Though the opera is rather long (three acts in close to three hours), its exuberant cast has grabbed hold of the work’s larger-than-life and very British, Victorian-era characters with great comic flair. The show spins the story of a most unusual choice of a virginal May Queen for the May Day Festival held annually in the provincial town of Loxford, England, circa 1900.
Overseeing the choice of May Queen is the wealthy, self-important Lady Billows (Whitney Morrison) and her frazzled, overworked housekeeper Florence Pike (Alissa Anderson), who has been charged with researching what must be the impeccable moral status of the many candidates for the honor. The title comes with an elaborate celebration dinner, as well as a financial prize.

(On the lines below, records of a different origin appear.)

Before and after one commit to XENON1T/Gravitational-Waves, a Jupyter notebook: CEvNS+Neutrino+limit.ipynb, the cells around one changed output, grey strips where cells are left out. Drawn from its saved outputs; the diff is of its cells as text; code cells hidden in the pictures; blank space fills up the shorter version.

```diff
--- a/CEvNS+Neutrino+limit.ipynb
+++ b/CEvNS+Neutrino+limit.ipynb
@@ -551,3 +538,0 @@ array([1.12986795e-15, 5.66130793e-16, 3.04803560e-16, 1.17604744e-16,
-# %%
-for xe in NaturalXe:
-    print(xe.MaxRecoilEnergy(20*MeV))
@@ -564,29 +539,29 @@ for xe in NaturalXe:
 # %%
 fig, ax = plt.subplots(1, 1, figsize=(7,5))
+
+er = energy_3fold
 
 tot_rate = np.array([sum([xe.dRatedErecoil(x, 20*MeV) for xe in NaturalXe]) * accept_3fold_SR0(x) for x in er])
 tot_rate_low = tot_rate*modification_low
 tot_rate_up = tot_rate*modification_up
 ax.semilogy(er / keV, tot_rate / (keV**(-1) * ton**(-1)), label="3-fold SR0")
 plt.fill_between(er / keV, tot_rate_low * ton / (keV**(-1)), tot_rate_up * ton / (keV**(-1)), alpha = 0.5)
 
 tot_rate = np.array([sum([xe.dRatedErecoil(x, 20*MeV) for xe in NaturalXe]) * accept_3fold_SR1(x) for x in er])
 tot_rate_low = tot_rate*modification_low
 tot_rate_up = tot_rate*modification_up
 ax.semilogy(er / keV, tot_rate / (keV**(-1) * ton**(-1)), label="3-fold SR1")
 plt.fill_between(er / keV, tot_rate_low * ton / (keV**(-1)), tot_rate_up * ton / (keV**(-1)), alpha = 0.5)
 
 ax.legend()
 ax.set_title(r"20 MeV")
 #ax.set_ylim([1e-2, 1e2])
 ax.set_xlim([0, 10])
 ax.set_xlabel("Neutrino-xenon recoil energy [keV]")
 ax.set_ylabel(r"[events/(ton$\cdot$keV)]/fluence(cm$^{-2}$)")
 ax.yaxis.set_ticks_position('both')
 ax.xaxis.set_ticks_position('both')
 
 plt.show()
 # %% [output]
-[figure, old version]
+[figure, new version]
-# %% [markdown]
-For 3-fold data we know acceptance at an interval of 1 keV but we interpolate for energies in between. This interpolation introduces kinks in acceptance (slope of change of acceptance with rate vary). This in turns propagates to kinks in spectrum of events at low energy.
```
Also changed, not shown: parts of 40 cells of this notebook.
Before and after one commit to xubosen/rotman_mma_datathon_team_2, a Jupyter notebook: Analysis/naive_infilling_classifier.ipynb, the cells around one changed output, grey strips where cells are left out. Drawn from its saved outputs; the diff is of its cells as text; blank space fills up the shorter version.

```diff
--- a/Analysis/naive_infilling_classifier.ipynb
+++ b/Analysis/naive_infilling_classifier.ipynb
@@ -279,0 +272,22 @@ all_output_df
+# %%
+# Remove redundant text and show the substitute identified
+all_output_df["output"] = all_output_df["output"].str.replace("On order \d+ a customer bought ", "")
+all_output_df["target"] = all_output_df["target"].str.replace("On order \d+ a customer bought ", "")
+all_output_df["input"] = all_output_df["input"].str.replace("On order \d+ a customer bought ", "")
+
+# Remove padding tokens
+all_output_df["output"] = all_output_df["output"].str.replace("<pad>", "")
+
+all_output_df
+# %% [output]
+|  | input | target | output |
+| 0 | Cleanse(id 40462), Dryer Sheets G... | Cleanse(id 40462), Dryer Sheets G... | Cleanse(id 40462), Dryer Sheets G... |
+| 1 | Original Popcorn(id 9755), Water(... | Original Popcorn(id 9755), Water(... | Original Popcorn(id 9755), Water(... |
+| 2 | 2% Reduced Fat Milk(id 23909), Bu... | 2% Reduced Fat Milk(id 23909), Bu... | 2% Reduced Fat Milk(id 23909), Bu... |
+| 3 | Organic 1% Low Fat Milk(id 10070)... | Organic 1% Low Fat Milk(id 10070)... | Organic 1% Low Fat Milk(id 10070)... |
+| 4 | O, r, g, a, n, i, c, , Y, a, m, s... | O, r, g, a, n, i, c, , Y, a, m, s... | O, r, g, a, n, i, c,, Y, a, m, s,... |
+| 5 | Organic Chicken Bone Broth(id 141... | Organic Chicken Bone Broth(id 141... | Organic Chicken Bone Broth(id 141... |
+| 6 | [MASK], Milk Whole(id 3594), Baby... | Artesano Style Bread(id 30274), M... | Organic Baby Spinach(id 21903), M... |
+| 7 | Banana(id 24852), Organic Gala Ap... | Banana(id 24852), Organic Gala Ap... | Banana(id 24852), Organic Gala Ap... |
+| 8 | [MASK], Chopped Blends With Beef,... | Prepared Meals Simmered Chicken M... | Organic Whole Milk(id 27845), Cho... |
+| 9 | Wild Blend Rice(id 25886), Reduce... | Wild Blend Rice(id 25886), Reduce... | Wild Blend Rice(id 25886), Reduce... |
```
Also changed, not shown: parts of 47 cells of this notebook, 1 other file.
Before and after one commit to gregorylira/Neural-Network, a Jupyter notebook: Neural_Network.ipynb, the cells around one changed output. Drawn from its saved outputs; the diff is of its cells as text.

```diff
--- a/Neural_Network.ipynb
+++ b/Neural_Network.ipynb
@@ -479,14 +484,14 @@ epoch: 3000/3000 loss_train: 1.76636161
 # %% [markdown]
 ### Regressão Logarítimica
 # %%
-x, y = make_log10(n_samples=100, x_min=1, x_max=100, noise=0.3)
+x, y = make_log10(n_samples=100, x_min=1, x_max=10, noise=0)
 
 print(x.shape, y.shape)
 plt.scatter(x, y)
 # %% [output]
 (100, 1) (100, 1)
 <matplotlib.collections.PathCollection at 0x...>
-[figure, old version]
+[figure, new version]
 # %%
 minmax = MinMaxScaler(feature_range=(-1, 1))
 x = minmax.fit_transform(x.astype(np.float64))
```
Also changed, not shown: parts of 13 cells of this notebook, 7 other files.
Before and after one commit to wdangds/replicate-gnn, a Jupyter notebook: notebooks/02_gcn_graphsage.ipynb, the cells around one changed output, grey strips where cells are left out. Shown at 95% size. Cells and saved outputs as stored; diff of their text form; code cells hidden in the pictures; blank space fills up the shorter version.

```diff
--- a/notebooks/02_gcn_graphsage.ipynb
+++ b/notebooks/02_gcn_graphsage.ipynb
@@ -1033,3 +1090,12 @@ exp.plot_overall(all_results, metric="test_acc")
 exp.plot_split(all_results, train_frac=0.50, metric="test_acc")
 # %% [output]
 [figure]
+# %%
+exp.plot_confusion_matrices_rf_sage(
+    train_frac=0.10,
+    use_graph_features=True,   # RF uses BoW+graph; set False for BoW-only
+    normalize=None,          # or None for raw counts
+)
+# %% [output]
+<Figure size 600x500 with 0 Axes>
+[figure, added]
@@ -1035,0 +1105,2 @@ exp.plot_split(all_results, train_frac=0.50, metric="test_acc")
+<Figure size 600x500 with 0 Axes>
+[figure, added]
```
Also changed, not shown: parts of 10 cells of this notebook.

As it happens, not a single young woman in the town meets the standards, so Lady Billows agrees to the quite radical suggestion of Superintendent Budd (Wilbur Purley) that a May King might be chosen instead. Her team of male judges (deftly played by Bill McMurry as the town vicar, along with Justin Berkowitz as the mayor) decide to tap the local shopkeeper, Albert Herring (Miles Mykkanen), as the only viable candidate.
A true fish out water, Albert is the totally repressed and morally spotless son of the grocery store’s owner, Mrs. Herring (Leah Dexter), an overbearing widow. And much to his dismay, and horror, Albert is informed of the “honor” that is to be bestowed upon him.
Meanwhile, Sid, the shop’s socially adept young butcher (played ideally by Vince Wallace), woos his pretty girlfriend, Nancy (in a lively, warm-hearted turn by Vern Akama-Makia), while Albert watches from a distance. As he observes the pair — and feels mortified by his new title — he becomes increasingly aware of how he has been totally repressed by his mother.
It is at the May Day banquet that Albert’s pouch of prize money and an infusion of rum into his lemonade finally embolden him to head out into the world and have some fun. His uncharacteristic disappearance that night spurs great fear in those who led the festival, but as it turns out, it was the evening of Albert’s great liberation.
Throughout, British tropes of class status and hypocritical moral prudishness are at play. So is the potency of alcohol. And a trio of pre-teens (winningly played by Boya Wei, Corinne Costell and Casey Lyons) suggests how innocents observe the behavior of the adults around them.
Finally, of particular note is Irena Hadzi-Dordevic’s rose-hued set that very cleverly shifts from Lady Billows’ posh living room to the Herring grocery store to an elaborate banquet room.
Meanwhile, be sure to take note of COT’s next production, “The Life and Death(s) of Alan Turing” (running March 23-25 at the Harris Theater). With music by Justine F. Chen and a libretto by David Simpatico, the opera captures the tragic life of Turing (1912-1954), a genius and pioneering computer scientist whose work helped save England from Nazi U-boats during World War II, but whose homosexuality led to forced chemical castration and what might have been suicide.
The last of the three performances of “Albert Herring” is at 3 p.m. Sunday, Jan. 29, at the Athenaeum Center for Thought and Culture, 2936 N. Southport Ave. For tickets, visit chicagooperatheater.org.
Follow Hedy Weiss on Twitter: @HedyWeissCritic